Grishin’s vast wealth (there is no public record of his net worth and he won’t discuss it, but it is likely to be in the hundreds of millions at the very least) has prompted accusations that he is simply a guy who’s sitting on a pile of cash and just wants to have some fun playing with robots. As this question is put to him, over lunch in a deserted hotel restaurant close to London’s Tower Bridge, he bristles for the only time. “There’s nothing wrong with having fun,” he replies. “People can say I’m just having fun — I know some people say that. But my feeling is that I’ve been looking at robotics for a long period, but only now do I see something big has happened, several dynamics have come together.” He pauses. “The deeper I go, the more certain I am that I am right.”
Still, he has influential supporters — such as Kiel Davis, the president of Honeybee Robotics, the Manhattan-based creator of robotics for applications in extreme environments including mining, exploration and even for use on the Moon and Mars. “You don’t necessarily have to have a background in this field,” says Davis. “Robotics is all about ideas and problem-solving. [Grishin] will do just fine. Coming from the outside can let you make waves.”
Grishin was born in 1978 in Kasputin Yar, a “closed” military-base city populated only by military families, in south-eastern Russia, close to the border with Kazakhstan. His grandfather was a lieutenant colonel — and scientist — in the Soviet air force, who worked on the development of rocket-control systems. Two or three weeks after he was born, Grishin’s parents left the city with him and never returned. He graduated with distinction from the Faculty of Robotics and Complex Automation at Moscow State Technical University, displaying a huge appetite for work, for instance, by taking on freelance projects for four companies as a software programmer simultaneously.
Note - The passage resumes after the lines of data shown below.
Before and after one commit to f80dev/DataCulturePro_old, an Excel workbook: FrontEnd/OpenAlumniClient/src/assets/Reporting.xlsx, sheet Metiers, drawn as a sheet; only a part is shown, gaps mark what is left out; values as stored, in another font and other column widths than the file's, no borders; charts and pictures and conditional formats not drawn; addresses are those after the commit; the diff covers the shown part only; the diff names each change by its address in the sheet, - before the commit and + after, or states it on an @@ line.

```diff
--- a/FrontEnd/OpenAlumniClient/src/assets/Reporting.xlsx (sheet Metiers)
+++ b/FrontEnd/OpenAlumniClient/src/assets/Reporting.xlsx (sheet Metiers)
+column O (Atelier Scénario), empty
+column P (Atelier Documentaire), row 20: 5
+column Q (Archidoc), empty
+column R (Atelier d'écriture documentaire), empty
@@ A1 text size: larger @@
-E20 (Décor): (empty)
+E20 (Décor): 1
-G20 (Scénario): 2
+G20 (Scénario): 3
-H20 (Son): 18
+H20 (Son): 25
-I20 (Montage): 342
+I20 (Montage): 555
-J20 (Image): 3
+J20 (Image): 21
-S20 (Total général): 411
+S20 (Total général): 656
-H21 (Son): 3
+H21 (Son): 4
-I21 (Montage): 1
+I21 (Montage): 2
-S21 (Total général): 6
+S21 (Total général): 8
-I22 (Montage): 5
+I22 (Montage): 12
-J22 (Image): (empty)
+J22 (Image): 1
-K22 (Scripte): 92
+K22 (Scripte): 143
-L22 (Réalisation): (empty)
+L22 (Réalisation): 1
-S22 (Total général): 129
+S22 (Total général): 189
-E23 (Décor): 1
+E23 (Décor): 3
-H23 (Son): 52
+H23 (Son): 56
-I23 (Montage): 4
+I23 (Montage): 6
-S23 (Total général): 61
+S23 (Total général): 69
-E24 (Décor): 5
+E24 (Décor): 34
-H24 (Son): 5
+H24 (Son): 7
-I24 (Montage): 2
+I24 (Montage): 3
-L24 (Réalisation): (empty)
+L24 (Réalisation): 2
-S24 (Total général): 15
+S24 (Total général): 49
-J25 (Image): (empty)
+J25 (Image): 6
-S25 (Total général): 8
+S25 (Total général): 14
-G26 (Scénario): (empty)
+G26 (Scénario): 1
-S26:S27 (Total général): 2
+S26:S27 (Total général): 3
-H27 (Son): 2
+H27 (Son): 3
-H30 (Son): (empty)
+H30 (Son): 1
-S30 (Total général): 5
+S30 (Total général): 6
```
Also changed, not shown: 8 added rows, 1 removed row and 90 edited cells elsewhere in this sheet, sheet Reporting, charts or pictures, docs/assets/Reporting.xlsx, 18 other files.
Moscow at that time was undergoing enormous upheaval, he says, and life was hard; its residents faced unemployment and uncertainty. Yet his talent and fast-rising profile led to an invitation from Yuri Milner, now a prominent Silicon Valley VC, to join a US-backed company called NetBridge, which replicated successful internet businesses such as eBay and Yahoo for the Russian market. However, NetBridge was unprofitable and in 2001 it was merged with internet portal, Port.Ru. The new company became Mail.Ru. By 2003, Grishin had become CEO and two years later he had cofounded, with Milner, the Mail.Ru Group, where he rose to his current position as CEO and chairman. Grishin says two key factors lay behind the success of the company: the high quality of tech education in Russia, and the depth of its engineering talent pool.
Grishin’s reputation is of someone devoted to his work to the exclusion of nearly everything else. Although married (he lives with his wife in Moscow), he spends much of his life — in his own words — in airport departure lounges. “My only hobby is work,” he says. “I work every day — and pretty much all of my time is dedicated to IT.” Well, that, and robots. “My vision is simple. Anywhere where there are simple, structured activities — entertainment, cooking, security, logistics, home care, even unlocking doors — will be disrupted by robotics. And once we become used to it, we won’t even call them robots any more.”
James Silver wrote about the tech incubator bubble in 06.12. He is a contributing editor to informilo.com